Records supplied →

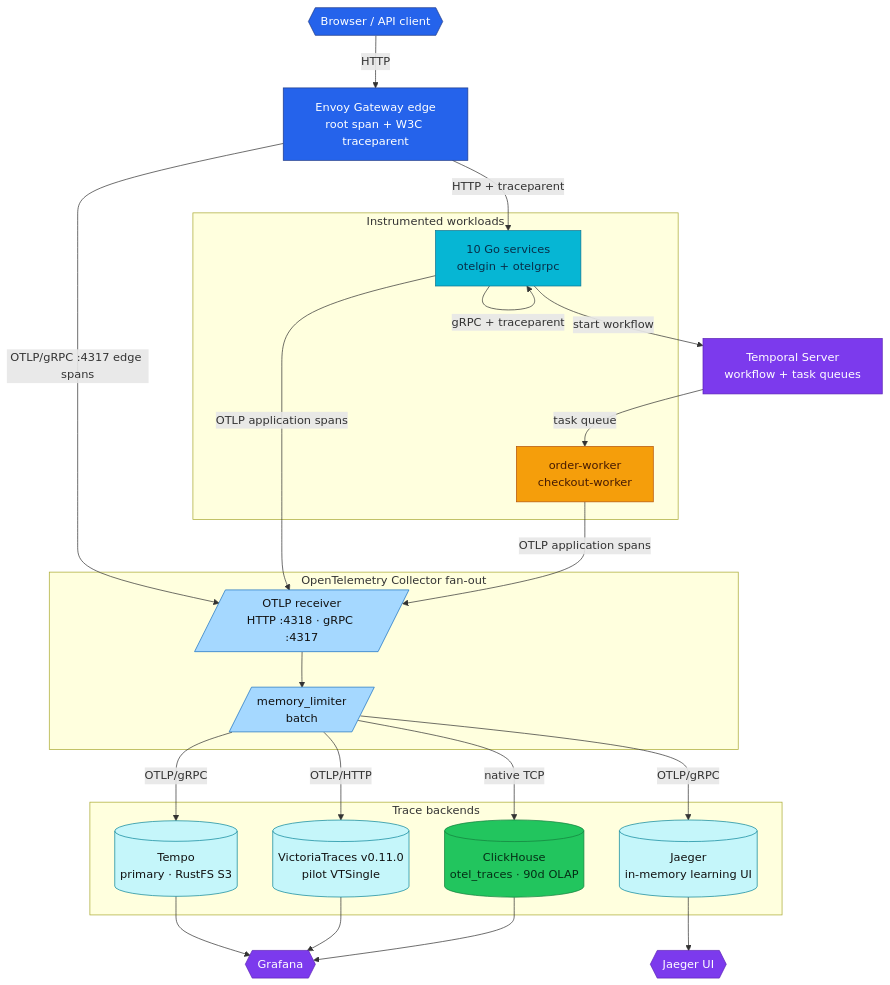
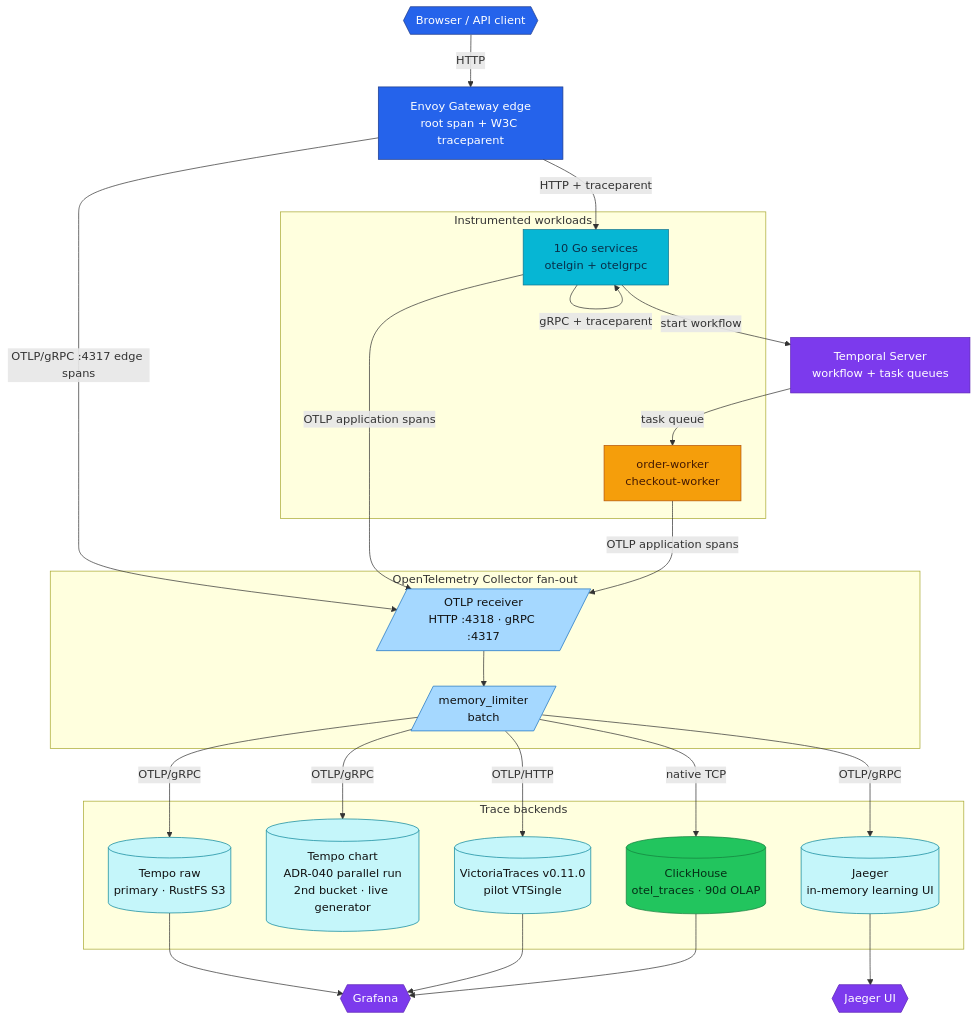
One commit to duynhlab/homelab changed the first of 2 diagrams in docs/observability/tracing/architecture.md. Above: the diagram before and after it, drawn with Mermaid. The commit also changed other lines of this file and 12 other files, not shown here.

````diff
--- a/docs/observability/tracing/architecture.md
+++ b/docs/observability/tracing/architecture.md
@@ -11,59 +11,61 @@
 ```mermaid
 flowchart TB
     Client{{"Browser / API client"}}
     Edge["Envoy Gateway edge<br/>root span + W3C traceparent"]
 
     subgraph workloads["Instrumented workloads"]
         Services["10 Go services<br/>otelgin + otelgrpc"]
         Workers["order-worker<br/>checkout-worker"]
     end
     Temporal["Temporal Server<br/>workflow + task queues"]
 
 
     subgraph collectorNode["OpenTelemetry Collector fan-out"]
         Receiver[/"OTLP receiver<br/>HTTP :4318 · gRPC :4317"/]
         Processors[/"memory_limiter<br/>batch"/]
         Receiver --> Processors
     end
 
     subgraph backends["Trace backends"]
-        Tempo[("Tempo<br/>primary · RustFS S3")]
+        Tempo[("Tempo raw<br/>primary · RustFS S3")]
+        TempoC[("Tempo chart<br/>ADR-040 parallel run<br/>2nd bucket · live generator")]
         Jaeger[("Jaeger<br/>in-memory learning UI")]
         VT[("VictoriaTraces v0.11.0<br/>pilot VTSingle")]
         CH[("ClickHouse<br/>otel_traces · 90d OLAP")]
     end
 
     Grafana{{"Grafana"}}
     JaegerUI{{"Jaeger UI"}}
 
     Client -->|"HTTP"| Edge
     Edge -->|"HTTP + traceparent"| Services
     Services -->|"gRPC + traceparent"| Services
     Services -->|"start workflow"| Temporal
     Temporal -->|"task queue"| Workers
     Edge -->|"OTLP/gRPC :4317 edge spans"| Receiver
     Services & Workers -->|"OTLP application spans"| Receiver
     Processors -->|"OTLP/gRPC"| Tempo
+    Processors -->|"OTLP/gRPC"| TempoC
     Processors -->|"OTLP/gRPC"| Jaeger
     Processors -->|"OTLP/HTTP"| VT
     Processors -->|"native TCP"| CH
     Tempo --> Grafana
     VT --> Grafana
     CH --> Grafana
     Jaeger --> JaegerUI
 
     classDef edge fill:#2563eb,color:#fff,stroke:#1e3a8a;
     classDef service fill:#06b6d4,color:#082f49,stroke:#0e7490;
     classDef worker fill:#f59e0b,color:#451a03,stroke:#b45309;
     classDef platform fill:#7c3aed,color:#fff,stroke:#5b21b6;
     classDef trace fill:#c5f6fa,color:#111,stroke:#0c8599;
     classDef collector fill:#a5d8ff,color:#111,stroke:#1971c2;
     classDef data fill:#22c55e,color:#052e16,stroke:#15803d;
     class Client,Edge edge;
     class Services service;
     class Workers worker;
     class Receiver,Processors collector;
-    class Tempo,Jaeger,VT trace;
+    class Tempo,TempoC,Jaeger,VT trace;
     class CH data;
     class Temporal,Grafana,JaegerUI platform;
 ```
````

Exercise requirements → Leaving out every line before the one with "class Client,Edge edge;", print the rest of the listing above exactly, through its final line.

Response →
     class Client,Edge edge;
     class Services service;
     class Workers worker;
     class Receiver,Processors collector;
-    class Tempo,Jaeger,VT trace;
+    class Tempo,TempoC,Jaeger,VT trace;
     class CH data;
     class Temporal,Grafana,JaegerUI platform;
 ```
````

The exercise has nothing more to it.